Exercise goal: In the records that follow, count the lines where the string "joined" appears, and give the count with nothing added.

*** Begin section ***

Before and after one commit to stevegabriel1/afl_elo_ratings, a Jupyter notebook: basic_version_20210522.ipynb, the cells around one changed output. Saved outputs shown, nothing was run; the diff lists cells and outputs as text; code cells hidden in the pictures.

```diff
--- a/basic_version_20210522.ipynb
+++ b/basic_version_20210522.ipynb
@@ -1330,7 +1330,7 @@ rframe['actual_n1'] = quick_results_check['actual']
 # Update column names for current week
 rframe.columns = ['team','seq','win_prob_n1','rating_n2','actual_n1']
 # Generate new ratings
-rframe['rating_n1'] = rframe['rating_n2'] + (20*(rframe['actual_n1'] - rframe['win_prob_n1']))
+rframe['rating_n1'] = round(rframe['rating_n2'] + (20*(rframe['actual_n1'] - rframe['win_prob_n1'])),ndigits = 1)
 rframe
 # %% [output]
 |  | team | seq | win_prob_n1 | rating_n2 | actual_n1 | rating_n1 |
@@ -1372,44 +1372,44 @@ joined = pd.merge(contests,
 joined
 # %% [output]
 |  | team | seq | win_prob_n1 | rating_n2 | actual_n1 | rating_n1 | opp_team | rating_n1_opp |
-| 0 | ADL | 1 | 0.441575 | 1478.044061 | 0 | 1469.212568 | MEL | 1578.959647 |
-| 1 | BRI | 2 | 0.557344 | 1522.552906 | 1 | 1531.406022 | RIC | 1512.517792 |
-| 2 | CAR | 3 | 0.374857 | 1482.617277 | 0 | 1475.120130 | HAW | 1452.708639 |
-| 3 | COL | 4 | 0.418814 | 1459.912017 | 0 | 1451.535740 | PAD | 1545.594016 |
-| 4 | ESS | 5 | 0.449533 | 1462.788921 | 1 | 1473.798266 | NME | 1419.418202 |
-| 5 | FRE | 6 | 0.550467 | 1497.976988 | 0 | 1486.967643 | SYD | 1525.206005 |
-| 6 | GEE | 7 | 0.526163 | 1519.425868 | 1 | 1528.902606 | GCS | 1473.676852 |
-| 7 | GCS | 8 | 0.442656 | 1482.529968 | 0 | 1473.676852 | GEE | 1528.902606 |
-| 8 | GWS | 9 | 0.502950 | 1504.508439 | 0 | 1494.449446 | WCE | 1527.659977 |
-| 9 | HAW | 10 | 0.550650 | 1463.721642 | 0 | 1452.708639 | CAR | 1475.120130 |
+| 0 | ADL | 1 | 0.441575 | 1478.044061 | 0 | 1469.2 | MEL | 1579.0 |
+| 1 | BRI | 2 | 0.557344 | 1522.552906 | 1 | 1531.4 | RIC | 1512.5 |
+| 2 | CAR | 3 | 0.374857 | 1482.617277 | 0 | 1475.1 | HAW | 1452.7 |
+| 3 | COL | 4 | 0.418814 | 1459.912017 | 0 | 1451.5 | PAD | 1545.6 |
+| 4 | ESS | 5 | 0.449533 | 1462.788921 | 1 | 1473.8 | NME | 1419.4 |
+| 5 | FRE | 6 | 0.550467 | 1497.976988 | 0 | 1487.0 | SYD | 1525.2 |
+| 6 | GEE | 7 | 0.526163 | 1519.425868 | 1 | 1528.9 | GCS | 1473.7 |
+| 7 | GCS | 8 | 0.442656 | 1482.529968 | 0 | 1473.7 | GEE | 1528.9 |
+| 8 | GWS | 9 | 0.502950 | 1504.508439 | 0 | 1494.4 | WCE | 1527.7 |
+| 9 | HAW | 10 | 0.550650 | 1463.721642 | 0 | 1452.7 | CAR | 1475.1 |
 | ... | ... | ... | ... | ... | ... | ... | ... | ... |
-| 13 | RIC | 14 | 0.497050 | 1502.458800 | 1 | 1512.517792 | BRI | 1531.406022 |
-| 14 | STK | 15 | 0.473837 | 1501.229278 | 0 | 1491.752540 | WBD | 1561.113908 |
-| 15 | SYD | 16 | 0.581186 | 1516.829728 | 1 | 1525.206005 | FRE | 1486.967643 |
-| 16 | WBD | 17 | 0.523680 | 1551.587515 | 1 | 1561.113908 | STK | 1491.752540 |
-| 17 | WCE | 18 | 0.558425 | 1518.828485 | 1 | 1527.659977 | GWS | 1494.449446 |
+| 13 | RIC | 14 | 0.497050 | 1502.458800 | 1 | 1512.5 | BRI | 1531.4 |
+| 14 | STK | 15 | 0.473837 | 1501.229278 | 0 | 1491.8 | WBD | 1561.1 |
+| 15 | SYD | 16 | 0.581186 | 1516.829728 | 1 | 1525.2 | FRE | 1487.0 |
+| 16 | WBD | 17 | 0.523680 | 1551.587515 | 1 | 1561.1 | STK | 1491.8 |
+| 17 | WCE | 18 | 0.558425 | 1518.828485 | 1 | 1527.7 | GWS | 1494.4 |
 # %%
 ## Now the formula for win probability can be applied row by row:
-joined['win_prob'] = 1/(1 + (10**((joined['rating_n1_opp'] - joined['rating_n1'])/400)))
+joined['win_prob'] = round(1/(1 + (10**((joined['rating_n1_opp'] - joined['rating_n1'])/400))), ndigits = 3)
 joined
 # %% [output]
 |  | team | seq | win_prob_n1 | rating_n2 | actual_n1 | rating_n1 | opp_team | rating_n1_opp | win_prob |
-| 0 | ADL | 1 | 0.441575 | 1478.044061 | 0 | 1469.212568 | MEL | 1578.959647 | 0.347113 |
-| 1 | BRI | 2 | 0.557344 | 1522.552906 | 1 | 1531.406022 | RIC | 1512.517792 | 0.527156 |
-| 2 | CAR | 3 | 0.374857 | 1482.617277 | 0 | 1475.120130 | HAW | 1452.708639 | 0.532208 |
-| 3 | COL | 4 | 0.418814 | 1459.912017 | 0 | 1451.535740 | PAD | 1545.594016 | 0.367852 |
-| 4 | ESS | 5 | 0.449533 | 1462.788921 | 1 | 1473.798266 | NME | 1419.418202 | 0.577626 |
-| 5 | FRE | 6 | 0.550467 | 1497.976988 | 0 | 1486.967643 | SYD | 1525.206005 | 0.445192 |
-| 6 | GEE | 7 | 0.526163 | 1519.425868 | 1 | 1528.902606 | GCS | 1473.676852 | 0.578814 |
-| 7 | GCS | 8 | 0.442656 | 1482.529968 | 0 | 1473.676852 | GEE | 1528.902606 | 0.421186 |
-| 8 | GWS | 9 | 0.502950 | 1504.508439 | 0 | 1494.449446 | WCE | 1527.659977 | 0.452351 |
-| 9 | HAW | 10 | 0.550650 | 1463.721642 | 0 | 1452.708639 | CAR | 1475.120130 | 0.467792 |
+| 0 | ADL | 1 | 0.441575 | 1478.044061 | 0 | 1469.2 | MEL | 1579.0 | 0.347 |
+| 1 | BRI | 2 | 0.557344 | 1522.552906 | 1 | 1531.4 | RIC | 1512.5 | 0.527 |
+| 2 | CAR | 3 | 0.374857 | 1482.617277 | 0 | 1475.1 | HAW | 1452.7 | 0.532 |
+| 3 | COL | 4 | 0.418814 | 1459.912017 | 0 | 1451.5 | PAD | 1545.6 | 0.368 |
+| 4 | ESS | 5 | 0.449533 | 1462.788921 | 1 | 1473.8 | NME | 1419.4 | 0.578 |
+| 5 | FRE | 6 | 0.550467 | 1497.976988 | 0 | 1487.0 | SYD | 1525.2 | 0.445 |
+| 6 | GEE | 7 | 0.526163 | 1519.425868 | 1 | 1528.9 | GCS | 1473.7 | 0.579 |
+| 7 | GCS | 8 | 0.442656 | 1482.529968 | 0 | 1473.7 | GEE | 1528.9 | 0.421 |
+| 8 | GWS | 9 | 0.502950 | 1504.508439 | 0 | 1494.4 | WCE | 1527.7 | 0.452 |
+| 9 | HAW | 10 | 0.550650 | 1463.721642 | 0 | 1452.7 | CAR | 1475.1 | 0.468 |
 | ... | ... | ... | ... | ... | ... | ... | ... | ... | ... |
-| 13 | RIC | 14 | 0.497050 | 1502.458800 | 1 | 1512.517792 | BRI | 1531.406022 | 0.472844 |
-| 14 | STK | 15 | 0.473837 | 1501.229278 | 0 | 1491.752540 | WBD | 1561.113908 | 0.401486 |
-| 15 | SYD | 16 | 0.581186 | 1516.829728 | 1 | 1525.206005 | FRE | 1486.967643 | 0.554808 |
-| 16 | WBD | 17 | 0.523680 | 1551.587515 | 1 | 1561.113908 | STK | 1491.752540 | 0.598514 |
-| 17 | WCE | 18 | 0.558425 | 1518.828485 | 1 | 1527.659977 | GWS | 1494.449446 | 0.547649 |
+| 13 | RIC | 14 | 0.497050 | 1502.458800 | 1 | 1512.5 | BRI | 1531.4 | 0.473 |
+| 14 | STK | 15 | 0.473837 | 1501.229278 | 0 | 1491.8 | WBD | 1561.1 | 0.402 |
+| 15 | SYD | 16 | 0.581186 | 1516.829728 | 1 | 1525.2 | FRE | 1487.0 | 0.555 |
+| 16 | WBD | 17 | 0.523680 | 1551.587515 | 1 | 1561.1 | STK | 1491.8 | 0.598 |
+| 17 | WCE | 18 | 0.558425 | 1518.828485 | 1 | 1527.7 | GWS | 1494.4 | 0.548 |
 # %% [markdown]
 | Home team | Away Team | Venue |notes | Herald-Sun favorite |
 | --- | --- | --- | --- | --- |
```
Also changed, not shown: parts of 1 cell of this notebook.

*** End section ***

Your solution: 5